According to The Washington Post, Meta’s researchers found more than 400 malicious Android and Apple iOS apps this year that were designed to steal the personal Facebook login information of its users, the company said Friday in blog post. Meta spokesperson Gabby Curtis confirmed that Meta is warning 1 million users who may have been affected by the apps.
Meta said the apps they identified were listed in Apple’s App Store and Google Play Store as games, photo editors, health and safety lifestyle services and other types of apps to trick people into downloading them. Often the malicious app would ask users to “login with Facebook” and later steal their username and password, according to the company.
Meta posted information titled “Protecting People From Malicious Account Compromise Apps” in Meta’s Newsroom. Here is some of what Meta found:
Our security researchers have found more than 400 malicious Android and iOS apps this year that were designed to steal Facebook login information and compromise people’s accounts. These apps were listed on the Google Play Store and Apple’s App Store and disguised as photo editors, games, VPN services, business apps, and other utilities to trick people into downloading them. Some examples include:
- Photo editors, including those that claim to allow you to “turn yourself into a cartoon”
- VPNs claiming to boost browsing speed or grant access to blocked content or websites
- Mobile games falsely promising high-quality 3D graphics
- Health and lifestyle apps such as horoscopes and fitness trackers
- Business or ad management apps claiming to provide hidden or unauthorized features not found in official apps by tech platforms.
Meta’s post included a pie chart that shows the categories of the malicious apps. 42.6% were photo editor apps, 15.4% were business utility apps. 14.1% were phone utility apps, 11.7% were game apps, 11.7% were VPN apps, and 4.4% were lifestyle apps.
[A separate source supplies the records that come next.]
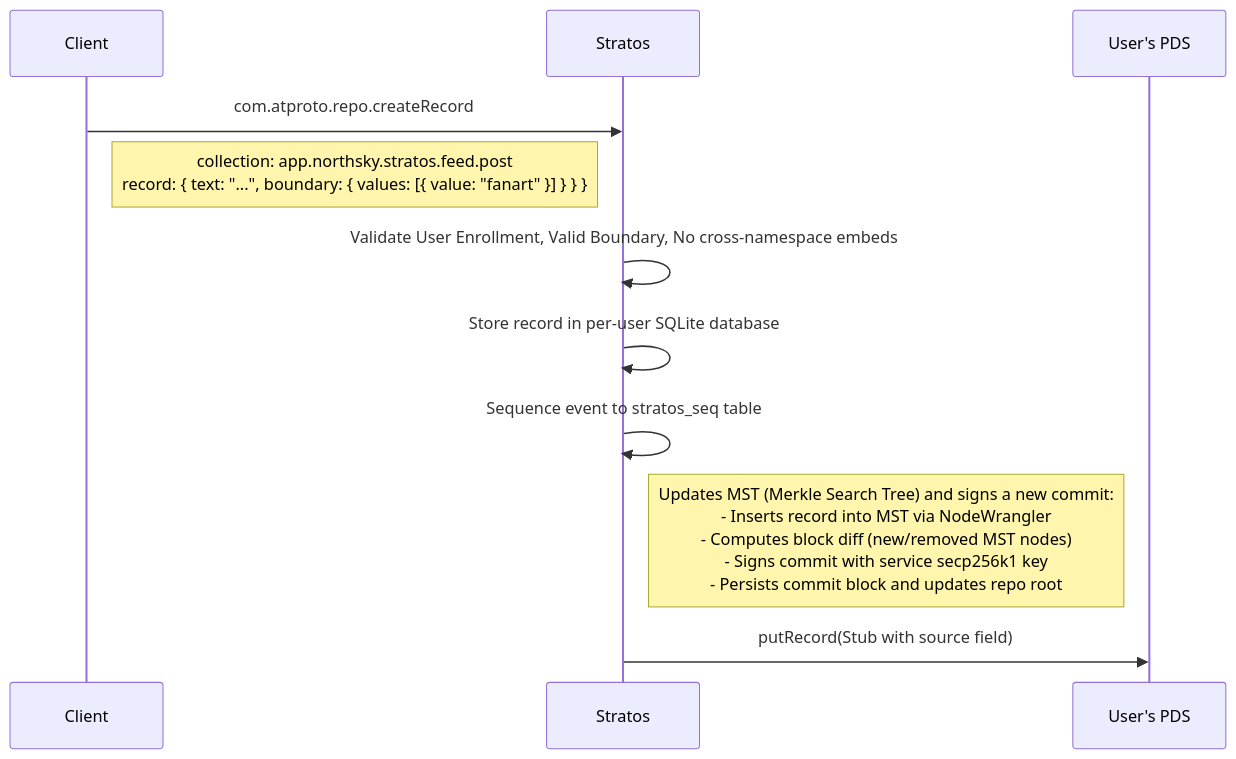
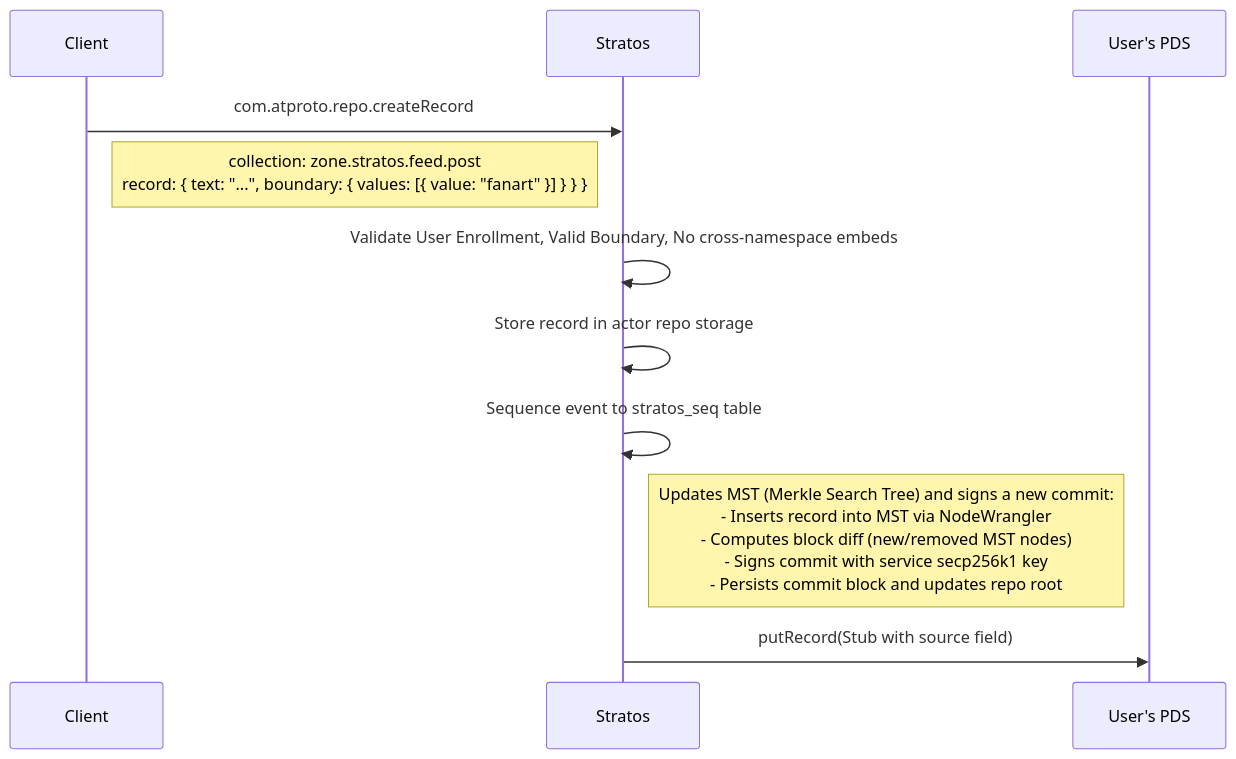
Before and after one commit to NorthskySocial/stratos: the third of 5 diagrams in docs/operator-guide.md, drawn with Mermaid. The commit also changed other lines of this file and 4 other files, not shown here.

````diff
--- a/docs/operator-guide.md
+++ b/docs/operator-guide.md
@@ -99,16 +99,16 @@
 ```mermaid
 sequenceDiagram
     participant C as Client
     participant S as Stratos
     participant P as User's PDS
 
     C->>S: com.atproto.repo.createRecord
-    Note right of C: collection: app.northsky.stratos.feed.post<br/>record: { text: "...", boundary: { values: [{ value: "fanart" }] } } }
+    Note right of C: collection: zone.stratos.feed.post<br/>record: { text: "...", boundary: { values: [{ value: "fanart" }] } } }
 
     S->>S: Validate User Enrollment, Valid Boundary, No cross-namespace embeds
-    S->>S: Store record in per-user SQLite database
+    S->>S: Store record in actor repo storage
     S->>S: Sequence event to stratos_seq table
     Note right of S: Updates MST (Merkle Search Tree) and signs a new commit:<br/>- Inserts record into MST via NodeWrangler<br/>- Computes block diff (new/removed MST nodes)<br/>- Signs commit with service secp256k1 key<br/>- Persists commit block and updates repo root
 
     S->>P: putRecord(Stub with source field)
 ```
````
Meta also stated that malware apps often have telltale signs that differentiate them from legitimate apps. Here are a few things to consider before logging into a mobile app with your Facebook account:
Requiring social media credentials to use the app. Is the app unusable if you don’t provide your Facebook information? For example, be suspicious of a photo-editing app that needs your Facebook login and password before allowing you to use it.
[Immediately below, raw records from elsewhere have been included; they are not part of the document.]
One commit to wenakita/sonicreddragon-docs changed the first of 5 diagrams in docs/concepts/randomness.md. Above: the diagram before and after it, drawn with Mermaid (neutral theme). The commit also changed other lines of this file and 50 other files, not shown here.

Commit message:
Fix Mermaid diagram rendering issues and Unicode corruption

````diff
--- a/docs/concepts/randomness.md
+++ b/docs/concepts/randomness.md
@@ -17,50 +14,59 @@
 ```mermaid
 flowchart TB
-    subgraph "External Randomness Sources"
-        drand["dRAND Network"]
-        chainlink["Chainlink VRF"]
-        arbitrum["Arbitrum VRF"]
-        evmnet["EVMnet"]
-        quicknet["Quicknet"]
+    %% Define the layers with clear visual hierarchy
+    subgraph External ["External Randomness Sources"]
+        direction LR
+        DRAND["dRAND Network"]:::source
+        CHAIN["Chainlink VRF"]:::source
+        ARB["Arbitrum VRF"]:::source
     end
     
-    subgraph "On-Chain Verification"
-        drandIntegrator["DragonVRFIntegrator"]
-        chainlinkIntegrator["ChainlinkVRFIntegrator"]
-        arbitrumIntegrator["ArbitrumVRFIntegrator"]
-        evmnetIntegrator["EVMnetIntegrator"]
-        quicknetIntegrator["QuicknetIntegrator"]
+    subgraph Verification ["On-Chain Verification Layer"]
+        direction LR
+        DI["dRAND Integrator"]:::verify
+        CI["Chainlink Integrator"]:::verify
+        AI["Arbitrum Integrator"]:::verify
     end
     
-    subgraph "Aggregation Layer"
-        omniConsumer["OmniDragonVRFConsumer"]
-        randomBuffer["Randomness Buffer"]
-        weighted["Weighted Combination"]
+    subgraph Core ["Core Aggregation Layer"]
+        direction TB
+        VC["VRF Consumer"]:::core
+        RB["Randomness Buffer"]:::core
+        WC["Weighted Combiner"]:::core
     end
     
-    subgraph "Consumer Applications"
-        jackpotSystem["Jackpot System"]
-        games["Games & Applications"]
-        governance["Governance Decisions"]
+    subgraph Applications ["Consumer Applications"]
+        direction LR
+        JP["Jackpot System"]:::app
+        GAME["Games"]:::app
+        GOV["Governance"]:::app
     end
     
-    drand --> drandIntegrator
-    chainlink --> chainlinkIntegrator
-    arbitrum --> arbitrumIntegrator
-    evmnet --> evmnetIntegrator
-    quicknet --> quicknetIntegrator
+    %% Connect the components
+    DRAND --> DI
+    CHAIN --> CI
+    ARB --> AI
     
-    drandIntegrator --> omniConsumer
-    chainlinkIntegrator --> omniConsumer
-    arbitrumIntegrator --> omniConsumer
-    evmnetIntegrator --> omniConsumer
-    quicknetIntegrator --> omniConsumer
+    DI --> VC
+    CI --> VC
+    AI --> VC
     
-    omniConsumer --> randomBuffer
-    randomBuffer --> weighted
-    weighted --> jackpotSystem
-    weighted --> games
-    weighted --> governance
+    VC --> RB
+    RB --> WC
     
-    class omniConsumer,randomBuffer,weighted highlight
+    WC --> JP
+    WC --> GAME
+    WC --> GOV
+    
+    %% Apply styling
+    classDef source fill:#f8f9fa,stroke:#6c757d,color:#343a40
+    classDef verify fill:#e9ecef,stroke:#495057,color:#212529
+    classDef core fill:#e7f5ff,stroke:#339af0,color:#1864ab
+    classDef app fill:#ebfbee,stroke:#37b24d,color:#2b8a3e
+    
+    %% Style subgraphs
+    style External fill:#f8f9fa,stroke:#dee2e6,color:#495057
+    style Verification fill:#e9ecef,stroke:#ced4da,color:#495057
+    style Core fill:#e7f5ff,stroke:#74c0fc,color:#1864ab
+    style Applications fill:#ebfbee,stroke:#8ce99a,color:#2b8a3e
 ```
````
The app’s reputation. Is the app reputable? Look at its download count, ratings and reviews, including the negative ones.
Promised features. Does the app provide the functionality it says it will, either before or after logging in?
I stopped using Facebook a long time ago. Back then, the worst thing that could happen to a person who played games on Facebook was that their strawberries would rot before they could tend them in FarmVille. I cannot help but wonder if the simplicity of the Zynga games that were on early Facebook made people presume that all apps on Facebook were safe.